Minnesota is no place to be sick and poor


Tough times make it hard enough to live, much less afford health care. Yet, there it is. Everybody needs to be healthy.

President Obama is wrestling with the U.S. Senate over the issue. While they battle it out, Minnesota Gov. Tim Pawlenty is free and clear to completely ignore low-income taxpayers’ needs.

In his first term, Gov. Pawlenty went after low-income health care with a butcher’s vengeance, slashing programs and clinics left and right. So today, in this jacked-up economy, Minnesotans with shallow pockets have a deeper problem than ever keeping body and breath together. And a word or two to say about it.

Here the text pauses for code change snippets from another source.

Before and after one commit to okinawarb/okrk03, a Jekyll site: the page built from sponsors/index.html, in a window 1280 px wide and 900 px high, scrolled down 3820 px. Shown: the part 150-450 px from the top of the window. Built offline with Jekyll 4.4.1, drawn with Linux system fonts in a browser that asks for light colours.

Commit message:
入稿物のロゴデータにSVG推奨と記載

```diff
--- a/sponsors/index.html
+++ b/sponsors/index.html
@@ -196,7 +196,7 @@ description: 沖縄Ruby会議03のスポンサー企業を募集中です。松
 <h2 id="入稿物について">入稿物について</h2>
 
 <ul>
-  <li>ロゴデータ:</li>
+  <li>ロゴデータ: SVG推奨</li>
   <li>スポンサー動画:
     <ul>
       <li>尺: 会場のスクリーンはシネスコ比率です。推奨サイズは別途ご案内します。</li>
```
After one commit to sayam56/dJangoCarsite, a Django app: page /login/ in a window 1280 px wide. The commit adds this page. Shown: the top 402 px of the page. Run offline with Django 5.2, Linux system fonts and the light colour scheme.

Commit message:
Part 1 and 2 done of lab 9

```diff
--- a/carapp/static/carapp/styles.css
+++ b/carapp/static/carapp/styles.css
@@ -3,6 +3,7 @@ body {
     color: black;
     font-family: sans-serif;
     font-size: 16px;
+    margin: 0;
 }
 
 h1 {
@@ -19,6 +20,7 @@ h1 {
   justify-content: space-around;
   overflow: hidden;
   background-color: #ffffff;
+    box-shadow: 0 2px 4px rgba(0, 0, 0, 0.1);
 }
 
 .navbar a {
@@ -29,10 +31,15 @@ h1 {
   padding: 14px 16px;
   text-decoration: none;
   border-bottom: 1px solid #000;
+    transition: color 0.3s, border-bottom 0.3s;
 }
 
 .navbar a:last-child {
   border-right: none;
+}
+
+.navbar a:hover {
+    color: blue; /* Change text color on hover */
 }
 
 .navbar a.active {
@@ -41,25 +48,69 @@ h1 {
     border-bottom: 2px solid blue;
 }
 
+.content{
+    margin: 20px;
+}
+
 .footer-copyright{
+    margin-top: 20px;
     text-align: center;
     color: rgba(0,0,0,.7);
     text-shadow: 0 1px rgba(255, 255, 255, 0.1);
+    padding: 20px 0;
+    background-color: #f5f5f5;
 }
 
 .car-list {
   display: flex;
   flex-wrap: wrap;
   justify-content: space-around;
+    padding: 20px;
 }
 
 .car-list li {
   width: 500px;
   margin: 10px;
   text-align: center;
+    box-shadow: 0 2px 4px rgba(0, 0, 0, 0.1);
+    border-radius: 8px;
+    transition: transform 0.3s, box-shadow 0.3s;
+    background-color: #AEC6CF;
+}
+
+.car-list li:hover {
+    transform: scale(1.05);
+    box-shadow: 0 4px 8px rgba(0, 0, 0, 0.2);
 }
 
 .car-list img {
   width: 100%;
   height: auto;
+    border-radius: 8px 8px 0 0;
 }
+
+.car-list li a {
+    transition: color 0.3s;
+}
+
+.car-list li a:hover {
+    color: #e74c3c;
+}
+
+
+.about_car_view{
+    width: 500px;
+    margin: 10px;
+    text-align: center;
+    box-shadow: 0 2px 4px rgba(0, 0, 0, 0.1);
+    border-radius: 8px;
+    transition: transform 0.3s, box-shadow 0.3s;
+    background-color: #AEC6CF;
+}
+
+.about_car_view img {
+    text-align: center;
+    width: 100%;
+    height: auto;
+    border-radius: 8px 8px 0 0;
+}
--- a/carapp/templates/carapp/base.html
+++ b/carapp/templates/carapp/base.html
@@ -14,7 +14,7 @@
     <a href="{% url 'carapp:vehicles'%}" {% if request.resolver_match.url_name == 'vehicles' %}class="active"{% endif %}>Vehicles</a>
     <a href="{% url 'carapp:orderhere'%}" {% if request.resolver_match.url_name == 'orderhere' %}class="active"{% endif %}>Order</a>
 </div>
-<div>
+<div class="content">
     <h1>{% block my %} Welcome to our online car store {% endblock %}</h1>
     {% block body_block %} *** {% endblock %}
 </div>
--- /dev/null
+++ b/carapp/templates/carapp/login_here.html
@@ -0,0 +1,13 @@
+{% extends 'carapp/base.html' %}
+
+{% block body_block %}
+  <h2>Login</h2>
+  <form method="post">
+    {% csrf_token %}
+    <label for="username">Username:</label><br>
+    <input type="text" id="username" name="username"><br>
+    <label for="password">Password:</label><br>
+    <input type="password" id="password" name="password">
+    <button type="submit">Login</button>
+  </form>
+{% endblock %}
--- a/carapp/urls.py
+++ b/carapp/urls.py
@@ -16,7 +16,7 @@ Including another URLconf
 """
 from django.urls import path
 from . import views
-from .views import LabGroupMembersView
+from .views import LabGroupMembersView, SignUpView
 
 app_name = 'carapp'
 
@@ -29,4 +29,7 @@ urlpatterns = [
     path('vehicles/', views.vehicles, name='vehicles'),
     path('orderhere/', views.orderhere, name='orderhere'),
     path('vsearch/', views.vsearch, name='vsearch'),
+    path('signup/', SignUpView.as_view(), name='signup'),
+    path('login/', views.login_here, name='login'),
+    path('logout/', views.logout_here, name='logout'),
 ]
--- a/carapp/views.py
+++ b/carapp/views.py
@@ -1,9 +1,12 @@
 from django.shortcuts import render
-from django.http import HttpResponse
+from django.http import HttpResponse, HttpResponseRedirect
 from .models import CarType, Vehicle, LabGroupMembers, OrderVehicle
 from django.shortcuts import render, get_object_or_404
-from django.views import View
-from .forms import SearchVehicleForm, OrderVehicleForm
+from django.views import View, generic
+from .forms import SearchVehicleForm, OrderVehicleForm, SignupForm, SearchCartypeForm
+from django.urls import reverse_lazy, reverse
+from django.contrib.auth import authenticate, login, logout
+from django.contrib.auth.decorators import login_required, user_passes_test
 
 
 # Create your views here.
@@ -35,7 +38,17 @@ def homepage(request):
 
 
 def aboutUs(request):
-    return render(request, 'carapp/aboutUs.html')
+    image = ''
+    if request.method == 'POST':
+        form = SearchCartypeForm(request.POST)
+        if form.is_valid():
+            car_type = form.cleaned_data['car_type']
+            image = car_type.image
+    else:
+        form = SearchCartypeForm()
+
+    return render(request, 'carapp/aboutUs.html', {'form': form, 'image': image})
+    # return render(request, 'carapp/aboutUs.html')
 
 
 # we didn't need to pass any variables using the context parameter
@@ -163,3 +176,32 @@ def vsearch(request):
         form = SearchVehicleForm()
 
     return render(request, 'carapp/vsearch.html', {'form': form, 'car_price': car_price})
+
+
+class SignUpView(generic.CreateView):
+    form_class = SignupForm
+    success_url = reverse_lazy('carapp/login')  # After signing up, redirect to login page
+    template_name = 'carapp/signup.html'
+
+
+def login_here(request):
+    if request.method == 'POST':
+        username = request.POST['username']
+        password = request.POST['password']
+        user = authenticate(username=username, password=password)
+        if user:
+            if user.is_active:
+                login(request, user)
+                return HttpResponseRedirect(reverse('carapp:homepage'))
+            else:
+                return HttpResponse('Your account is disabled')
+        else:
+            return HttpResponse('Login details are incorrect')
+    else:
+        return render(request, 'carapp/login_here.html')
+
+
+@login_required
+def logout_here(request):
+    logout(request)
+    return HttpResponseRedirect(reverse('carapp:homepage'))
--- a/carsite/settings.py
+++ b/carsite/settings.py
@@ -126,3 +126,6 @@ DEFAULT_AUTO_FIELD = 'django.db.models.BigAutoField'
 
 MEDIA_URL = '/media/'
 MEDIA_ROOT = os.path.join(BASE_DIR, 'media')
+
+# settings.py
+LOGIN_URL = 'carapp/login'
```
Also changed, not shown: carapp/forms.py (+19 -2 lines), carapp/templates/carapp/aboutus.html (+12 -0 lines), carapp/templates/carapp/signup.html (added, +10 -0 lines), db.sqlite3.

Minneapolis freelance writer and consultant Martha Wren (not her real name) holds down a mortgage. In the best of times, that’s saying a lot for an independent wage earner, let alone one with grandchildren in the house and a car to keep up on gas, auto insurance and repairs.

In the best of times, that’s bucking the odds. Nowadays, with small businesses biting the dust left and right, it’s downright miraculous. Especially considering Wren isn’t even White. Women of color, as a Twin Cities daily recently reported, are more and more being bounced off day jobs.

Wren, who’s Native American, hasn’t lost a day of work. That includes Sundays. Drawing on such grit and wit as got her off the streets in her teens and off alcohol as an adult, she’s toughed out a living all her life, holding body and breath together.

In these worst of times, she keeps the work coming in but is running out of financial room in which to move. One casualty is her health care: “Right now,” she says, “the impact of the recession on my health care is the worry that MinnesotaCare will be cut for adults.”

MinnesotaCare, administered through the state’s Department of Human Services, ensures more than a half-million low-income Minnesotans with basic coverage through publicly subsidized assistance programs. So, Martha Wren is far from alone in her concern.

“Then where the hell would I get coverage?” she reasonably wants to know.

Yikes. That is scary.

Plenty frightening to anyone at all lucky enough to earn a living in what we may as well go ahead and call a depression. Terrifying for someone like her, who has severe anemia, diabetes, and a chronic inflammatory disease.

“What I have said is thank God for science and MNCare, because [otherwise] I would be dead. So, right now I just worry about it as I hear about possible cuts to MNCare.”

Paul and Betty Johnson don’t hold down a mortgage. They happily settle for renting an apartment, especially since their lease is reasonably priced–well below what the market place calls affordable.

They live just outside downtown Minneapolis. He commutes to St. Paul, where he’s a handyman at a nonprofit. You name it, he can do it: electrical, plumbing, fix your stove or refrigerator. Not being licensed, though, Paul Johnson doesn’t pull down union wages.

Betty Johnson, after working several jobs including an assembly shop, a fast-food restaurant and a hotel, decided to go for something with better pay. Accordingly, she’s taking time between jobs to attend a trade school and put some more education under her belt. Betty’s looking to get into customer service.

Paul describes a Catch-22 situation: “I don’t make [enough money] to buy medical coverage. I went to welfare for Medicaid, and they turned me down because I make too much money.” So, should he or his wife get seriously ill, they are out of luck.

Betty receives food stamps through next March, but since Paul makes too much money, she can’t get Medicaid either. She looks quite unkindly on Pawlenty’s war against the poor.

“We should get [him] out of office. He’s making it hard for people [like us] to get health coverage. That’s not right. We should be eligible for health coverage, and people who make more than us shouldn’t. He’s got it ass-backward.”

Gov. Pawlenty has heard such criticism, though not so succinctly put, since he began robbing the poor to ease tax burdens for the rich. It rolled off his back then as it does now.

Lesson for today: If you’ve got shallow pockets, don’t get sick in Minnesota.

Dwight Hobbes welcomes reader responses to dhobbes@spokesman-recorder.com.